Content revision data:
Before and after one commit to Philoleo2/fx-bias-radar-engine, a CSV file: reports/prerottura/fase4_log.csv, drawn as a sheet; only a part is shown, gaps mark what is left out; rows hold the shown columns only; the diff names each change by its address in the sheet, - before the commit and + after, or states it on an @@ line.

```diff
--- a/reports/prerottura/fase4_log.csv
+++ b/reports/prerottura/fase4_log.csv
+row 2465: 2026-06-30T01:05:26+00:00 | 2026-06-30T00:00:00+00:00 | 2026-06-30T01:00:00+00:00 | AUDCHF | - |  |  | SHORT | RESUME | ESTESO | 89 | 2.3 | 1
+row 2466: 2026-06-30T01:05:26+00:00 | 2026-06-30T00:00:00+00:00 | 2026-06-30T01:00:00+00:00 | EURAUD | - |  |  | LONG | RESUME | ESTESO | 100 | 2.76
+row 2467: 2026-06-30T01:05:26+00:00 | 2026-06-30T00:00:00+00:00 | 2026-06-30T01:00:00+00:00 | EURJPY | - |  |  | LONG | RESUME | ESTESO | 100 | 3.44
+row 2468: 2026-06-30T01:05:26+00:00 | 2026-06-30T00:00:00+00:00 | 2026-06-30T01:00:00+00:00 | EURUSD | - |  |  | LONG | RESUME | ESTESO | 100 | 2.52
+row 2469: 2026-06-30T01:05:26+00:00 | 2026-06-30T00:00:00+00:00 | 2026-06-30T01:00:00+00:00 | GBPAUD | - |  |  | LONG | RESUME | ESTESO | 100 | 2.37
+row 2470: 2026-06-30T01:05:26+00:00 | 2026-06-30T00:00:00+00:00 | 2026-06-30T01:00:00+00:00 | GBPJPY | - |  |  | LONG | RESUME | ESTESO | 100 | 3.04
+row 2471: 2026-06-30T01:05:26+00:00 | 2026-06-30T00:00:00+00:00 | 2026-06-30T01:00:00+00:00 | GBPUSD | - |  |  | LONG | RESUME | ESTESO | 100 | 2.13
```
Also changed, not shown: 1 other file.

> **To do**:
What is the number of lines in the records that hold the word "file"? Answer with that number by itself.

> **Finished task**:
2